The truth is when we say not eating enough that’s exactly what it means. You’re not eating enough which means that your body will use its reserves and possibly some muscle tissue to maintain life. There’s no way around this. You can’t violate the law of physics which tell us that you need a certain number of calories per day to maintain your current body mass.

A calorie is not an object rather it’s a measure of heat. When you consume food it’s either converted into body mass, burned as energy or stored as body fat depending on your total intake versus your caloric expense over time.

Here is the truth. Your body does make some metabolic adjustment to starvation. When you consume less calories than you need for maintenance, your body perceives that you are in starvation and responds by slowing metabolism. However, it can only slow metabolism by about 10% at the most.
Here’s an example: Let’s say your body needs 2000 cal a day to maintain its current mass.
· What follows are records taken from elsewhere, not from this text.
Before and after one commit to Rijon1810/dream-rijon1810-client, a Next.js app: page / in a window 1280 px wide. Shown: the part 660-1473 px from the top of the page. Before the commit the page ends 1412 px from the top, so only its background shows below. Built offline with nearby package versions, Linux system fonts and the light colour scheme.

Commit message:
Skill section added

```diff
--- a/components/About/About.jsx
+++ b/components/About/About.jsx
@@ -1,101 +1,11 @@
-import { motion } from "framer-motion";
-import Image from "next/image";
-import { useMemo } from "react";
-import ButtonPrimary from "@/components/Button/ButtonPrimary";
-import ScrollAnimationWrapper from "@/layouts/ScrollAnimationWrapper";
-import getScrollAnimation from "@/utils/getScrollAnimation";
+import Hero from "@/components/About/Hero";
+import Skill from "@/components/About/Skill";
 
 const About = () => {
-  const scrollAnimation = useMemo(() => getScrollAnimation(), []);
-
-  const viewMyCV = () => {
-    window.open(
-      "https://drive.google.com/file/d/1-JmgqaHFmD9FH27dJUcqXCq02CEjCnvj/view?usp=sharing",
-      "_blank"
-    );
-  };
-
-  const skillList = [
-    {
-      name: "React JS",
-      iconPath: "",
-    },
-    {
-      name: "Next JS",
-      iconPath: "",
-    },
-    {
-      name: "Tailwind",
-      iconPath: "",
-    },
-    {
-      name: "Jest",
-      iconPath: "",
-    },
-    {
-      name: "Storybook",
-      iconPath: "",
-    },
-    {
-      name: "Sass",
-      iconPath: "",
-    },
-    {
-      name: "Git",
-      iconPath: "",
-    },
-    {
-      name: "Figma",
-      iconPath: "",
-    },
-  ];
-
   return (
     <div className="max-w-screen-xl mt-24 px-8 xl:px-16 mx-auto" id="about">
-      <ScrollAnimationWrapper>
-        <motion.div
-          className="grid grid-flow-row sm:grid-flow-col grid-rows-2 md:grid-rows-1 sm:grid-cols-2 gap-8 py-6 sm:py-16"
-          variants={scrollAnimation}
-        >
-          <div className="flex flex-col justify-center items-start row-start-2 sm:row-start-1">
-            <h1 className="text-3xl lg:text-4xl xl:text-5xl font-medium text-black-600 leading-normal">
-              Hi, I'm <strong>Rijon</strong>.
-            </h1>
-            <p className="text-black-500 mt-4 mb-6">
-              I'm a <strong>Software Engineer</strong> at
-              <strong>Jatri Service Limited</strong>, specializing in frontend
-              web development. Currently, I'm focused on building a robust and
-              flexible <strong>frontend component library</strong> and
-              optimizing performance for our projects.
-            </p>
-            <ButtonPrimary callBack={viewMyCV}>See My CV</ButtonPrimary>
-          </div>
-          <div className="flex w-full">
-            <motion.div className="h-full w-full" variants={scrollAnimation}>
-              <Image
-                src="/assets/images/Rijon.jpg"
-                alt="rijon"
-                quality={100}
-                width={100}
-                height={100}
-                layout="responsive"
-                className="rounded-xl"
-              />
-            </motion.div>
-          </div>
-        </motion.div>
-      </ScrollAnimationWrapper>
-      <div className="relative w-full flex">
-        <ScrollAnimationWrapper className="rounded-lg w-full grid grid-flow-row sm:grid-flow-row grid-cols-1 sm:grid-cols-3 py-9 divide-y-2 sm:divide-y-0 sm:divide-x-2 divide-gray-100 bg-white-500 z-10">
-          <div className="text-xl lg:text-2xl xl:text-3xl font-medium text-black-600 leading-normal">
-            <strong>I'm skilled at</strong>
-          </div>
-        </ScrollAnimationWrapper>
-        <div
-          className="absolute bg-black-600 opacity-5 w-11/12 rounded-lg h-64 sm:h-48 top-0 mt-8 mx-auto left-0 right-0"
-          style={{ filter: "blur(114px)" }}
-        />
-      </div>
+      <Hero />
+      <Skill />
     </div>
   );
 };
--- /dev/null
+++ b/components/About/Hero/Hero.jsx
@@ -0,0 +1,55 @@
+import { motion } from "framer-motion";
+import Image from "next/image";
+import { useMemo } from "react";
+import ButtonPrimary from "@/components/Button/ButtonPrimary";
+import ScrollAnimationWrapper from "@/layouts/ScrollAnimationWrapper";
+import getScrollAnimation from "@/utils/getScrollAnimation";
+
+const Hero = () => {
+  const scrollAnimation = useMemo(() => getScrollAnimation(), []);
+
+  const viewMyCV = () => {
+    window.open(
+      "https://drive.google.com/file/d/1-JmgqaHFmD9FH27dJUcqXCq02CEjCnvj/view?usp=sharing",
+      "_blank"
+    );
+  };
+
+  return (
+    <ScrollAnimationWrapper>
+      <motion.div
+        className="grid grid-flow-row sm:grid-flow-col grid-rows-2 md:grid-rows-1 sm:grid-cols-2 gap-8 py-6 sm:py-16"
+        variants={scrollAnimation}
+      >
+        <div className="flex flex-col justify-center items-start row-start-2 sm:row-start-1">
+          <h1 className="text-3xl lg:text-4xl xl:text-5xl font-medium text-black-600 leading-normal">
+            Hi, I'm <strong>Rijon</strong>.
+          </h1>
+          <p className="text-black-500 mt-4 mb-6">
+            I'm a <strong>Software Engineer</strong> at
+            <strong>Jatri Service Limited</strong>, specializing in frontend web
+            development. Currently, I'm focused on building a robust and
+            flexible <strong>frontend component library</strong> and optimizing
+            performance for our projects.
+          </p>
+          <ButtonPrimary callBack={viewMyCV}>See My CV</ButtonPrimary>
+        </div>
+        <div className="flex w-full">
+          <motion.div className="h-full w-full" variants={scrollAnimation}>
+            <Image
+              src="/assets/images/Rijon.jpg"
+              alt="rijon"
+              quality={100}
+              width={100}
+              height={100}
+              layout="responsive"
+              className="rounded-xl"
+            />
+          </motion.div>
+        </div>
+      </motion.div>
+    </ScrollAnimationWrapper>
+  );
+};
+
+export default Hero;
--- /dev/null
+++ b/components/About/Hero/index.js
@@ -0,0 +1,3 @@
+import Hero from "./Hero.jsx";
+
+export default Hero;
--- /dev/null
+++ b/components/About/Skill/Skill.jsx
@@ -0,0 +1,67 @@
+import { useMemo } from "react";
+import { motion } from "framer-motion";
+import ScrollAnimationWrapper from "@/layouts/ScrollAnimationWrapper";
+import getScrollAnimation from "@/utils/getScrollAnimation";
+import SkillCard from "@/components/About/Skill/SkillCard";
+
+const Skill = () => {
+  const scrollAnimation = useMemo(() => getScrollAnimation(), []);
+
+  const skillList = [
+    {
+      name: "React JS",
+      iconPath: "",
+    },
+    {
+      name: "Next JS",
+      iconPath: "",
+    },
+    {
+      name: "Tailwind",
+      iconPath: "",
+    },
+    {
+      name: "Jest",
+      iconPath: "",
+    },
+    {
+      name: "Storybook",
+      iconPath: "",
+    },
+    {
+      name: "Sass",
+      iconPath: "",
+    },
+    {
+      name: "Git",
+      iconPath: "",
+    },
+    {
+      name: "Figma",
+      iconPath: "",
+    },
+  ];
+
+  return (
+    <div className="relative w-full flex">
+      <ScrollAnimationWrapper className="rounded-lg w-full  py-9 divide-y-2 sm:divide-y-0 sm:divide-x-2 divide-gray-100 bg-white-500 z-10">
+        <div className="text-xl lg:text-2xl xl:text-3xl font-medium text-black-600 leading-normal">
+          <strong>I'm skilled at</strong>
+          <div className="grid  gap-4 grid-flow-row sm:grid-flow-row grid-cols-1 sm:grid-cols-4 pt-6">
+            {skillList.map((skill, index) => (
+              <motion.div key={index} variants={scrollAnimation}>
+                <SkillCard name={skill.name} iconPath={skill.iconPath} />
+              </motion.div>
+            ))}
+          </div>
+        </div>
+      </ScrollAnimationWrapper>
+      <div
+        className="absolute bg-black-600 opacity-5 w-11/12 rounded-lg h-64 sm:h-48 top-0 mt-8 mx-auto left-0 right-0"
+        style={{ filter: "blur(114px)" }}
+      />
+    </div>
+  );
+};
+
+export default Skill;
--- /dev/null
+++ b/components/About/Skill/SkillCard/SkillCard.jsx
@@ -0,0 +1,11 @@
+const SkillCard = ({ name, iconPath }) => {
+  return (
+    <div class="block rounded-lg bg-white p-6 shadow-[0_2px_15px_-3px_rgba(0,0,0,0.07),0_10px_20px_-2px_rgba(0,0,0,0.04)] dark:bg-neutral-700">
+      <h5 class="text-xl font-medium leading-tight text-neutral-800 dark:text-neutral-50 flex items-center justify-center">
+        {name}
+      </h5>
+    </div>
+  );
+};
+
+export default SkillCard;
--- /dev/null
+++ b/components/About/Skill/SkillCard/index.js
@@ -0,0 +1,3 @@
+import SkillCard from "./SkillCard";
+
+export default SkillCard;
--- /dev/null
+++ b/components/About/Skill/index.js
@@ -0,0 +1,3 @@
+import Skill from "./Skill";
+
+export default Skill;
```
It doesn’t matter whether you eat 1900 or 100 cal per day, your body will senses starvation mode because both values are under 2000 cal. If your body reacts by adjusting metabolism by 10% this means your body needs about 1850 cal a day now to maintain its current mass.

Continuing, let’s say that you’re actually on a 1000 cal per day diet. Your body needs 1850 cal, your eating 1000, so there’s an 850 cal difference. It takes 3500 cal to constitute 1 pound of fat loss. So, it would take you approximately 4 days to lose 1 pound of fat (4×850 equals about 3500 cal).

Diet myths generally originate from the same sources as literary myths do; meaning there is usually some basis in truth which is stretched or altered to fit a given situation or to sell a given product.